discusses his life beyond the presidency. his childhood, in china. this is part of these stanford university archives. >> when did your career as an engineer come to an end? >> it came to an end shortly after i took over the belgian relief in 1914. i did not know it at the time. that the war would be over shortly and we would get back to work. as the war went on and on, my clients and partners had to have some other interest, so i never went back to the profession. >> who was it you to get into the relief work question marks above that was the combined belgians,of leading the belgian prime minister, the american ambassador in london, and the american prime minister in brussels. they all seemed to concentrate on me to undertake the job. so this operation carried on during the war -- it you certainly must've been in for exciting experiences from time to time. >> most of it was pretty humble business. you had to transport a tremendous volume of food overseas with a fleet of 300 ships, to have it transported inland, have the population take possession of the agricultural products and
CSPAN
Sep 25, 2016 10:00pm EDT
the original myers family cups and china and a jewish used in jewish ceremonies and rituals. from here, we will enter the myers master bedroom. this is another room where the majority of the furniture that you are seeing is original to the family, not just antiques. this is the actual bed moses myers slept in, and unfortunately, it is the bed he died in. it is a locally made piece of furniture by local craftsman james woodward. you can see the acorn above the headboard. that is a symbol of wealth. one of the things that this family definitely had going for it. this is a great place where we can talk about form following function with furniture. bed is still popular today, back then, it would have had heavy curtains in the winter. this chair could be pulled forward towards the fire and it acts as walls to circulate the heat. allow me to bring you behind the scenes and show what is in this closet. here we have some of the myers' clothing. in fact, that gold suit on your left may have been the suit that moses was wearing in this 1785 miniature portrait. many guests point out that they wou

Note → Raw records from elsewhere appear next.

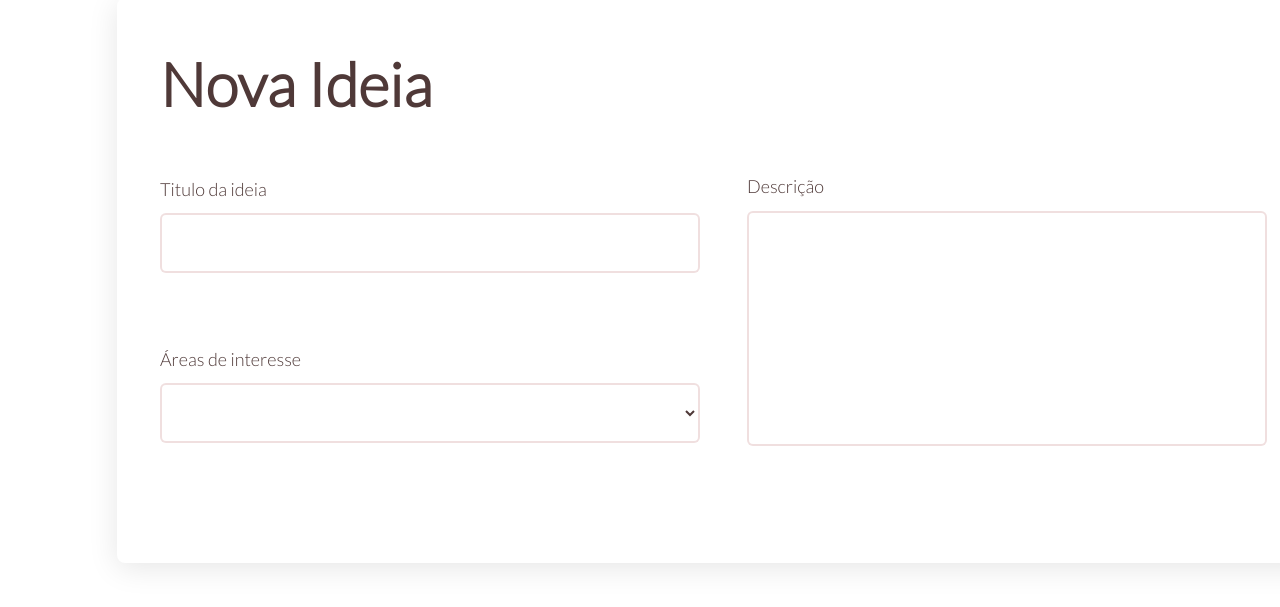
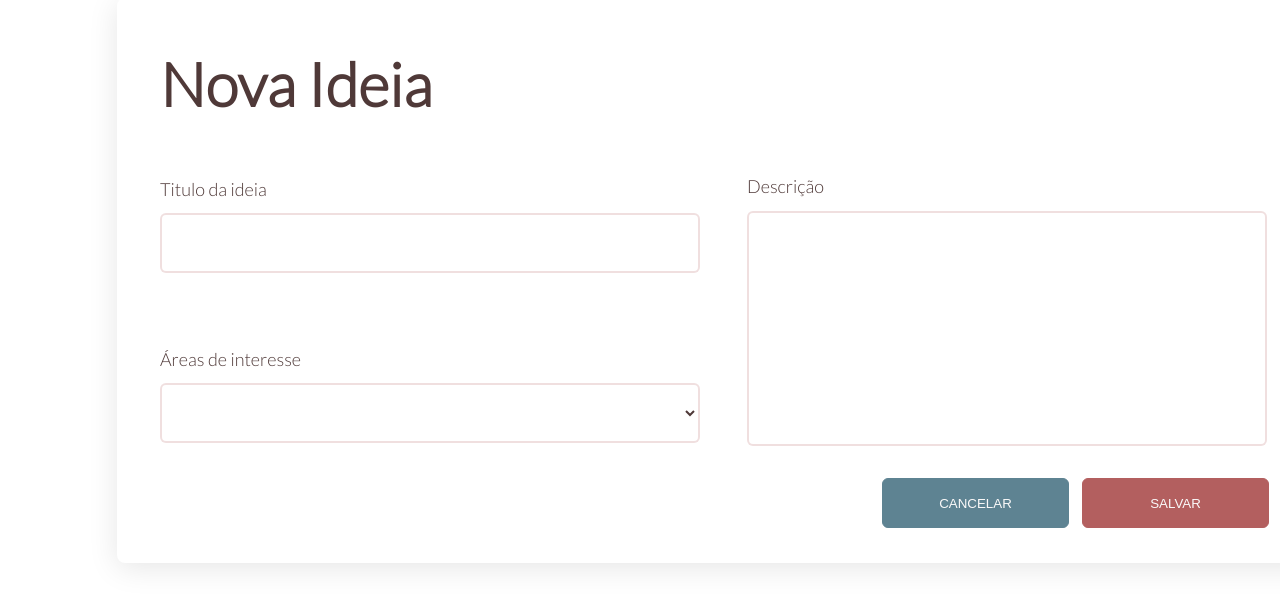
Before and after one commit to MilenaCrivella/plugue-front, an Angular app: page /cadastrar-ideia in a window 1280 px wide. Shown: the part 143-750 px from the top of the page. Built offline with nearby package versions, Linux system fonts and the light colour scheme.

Commit message:
Inclusão botão savar e cancelar em cadastrar ideia

```diff
--- a/src/app/pages/cadastrar-ideia/cadastrar-ideia.component.css
+++ b/src/app/pages/cadastrar-ideia/cadastrar-ideia.component.css
@@ -77,3 +77,29 @@ textarea.descricaoIdeia{
     resize: none;
     margin-top: 18px;
 }
+
+.button_salvar{
+    position: absolute;
+    width: 187px;
+    height: 50px;
+    left: 965px;
+    top: 480px;
+    background: #B35F5F;
+    border: 1.5px solid #B35F5F;
+    box-sizing: border-box;
+    border-radius: 6px;
+    color: #faf9f9;
+}
+
+.button_cancelar{
+    position: absolute;
+    width: 187px;
+    height: 50px;
+    left: 765px;
+    top: 480px;
+    background: #5E8392;;
+    border: 1.5px solid #5E8392;;
+    box-sizing: border-box;
+    border-radius: 6px;
+    color: #faf9f9;
+}
--- a/src/app/pages/cadastrar-ideia/cadastrar-ideia.component.html
+++ b/src/app/pages/cadastrar-ideia/cadastrar-ideia.component.html
@@ -23,5 +23,8 @@
             <label for="descricaoIdeia">Descrição</label><br>
             <textarea class="descricaoIdeia" name="descricaoIdeia" rows="4" cols="50"></textarea>
         </div>
+
+        <button type="button" class="button_cancelar">CANCELAR</button>
+        <button type="button" class="button_salvar">SALVAR</button>
     </form>
 </div>
```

CSPAN
Oct 18, 2015 6:00pm EDT
parlor, so you're displaying your fancy furniture, dishes on display to show fancy china. english influence on architecture to create a room for guests and displaying your fanciest goods. we are right next to a very , having the mom and dad sleeping on the first floor is a very german tradition , so that master bedroom is right next to this english parlor and has that cultural blending right here in this very room, and then we have porches on the front and back of the house, which are a west african influence on architecture. a big story of how these cultures are coming together and blending to create this new american culture that we still add to today. it's not finished, but this is where we are at in the 1850's. >> thanks for visiting the frontier cultural museum today. we would love to see you out here. please come to visit us in stanton, virginia. a this is the second of two-part series on the frontier culture museum, part one export daily life in europe for migrants before they came to colonial america. you can watch this and other american artifacts programs anytime by visi
Search Results 0 to 49 of about 86 (some duplicates have been removed)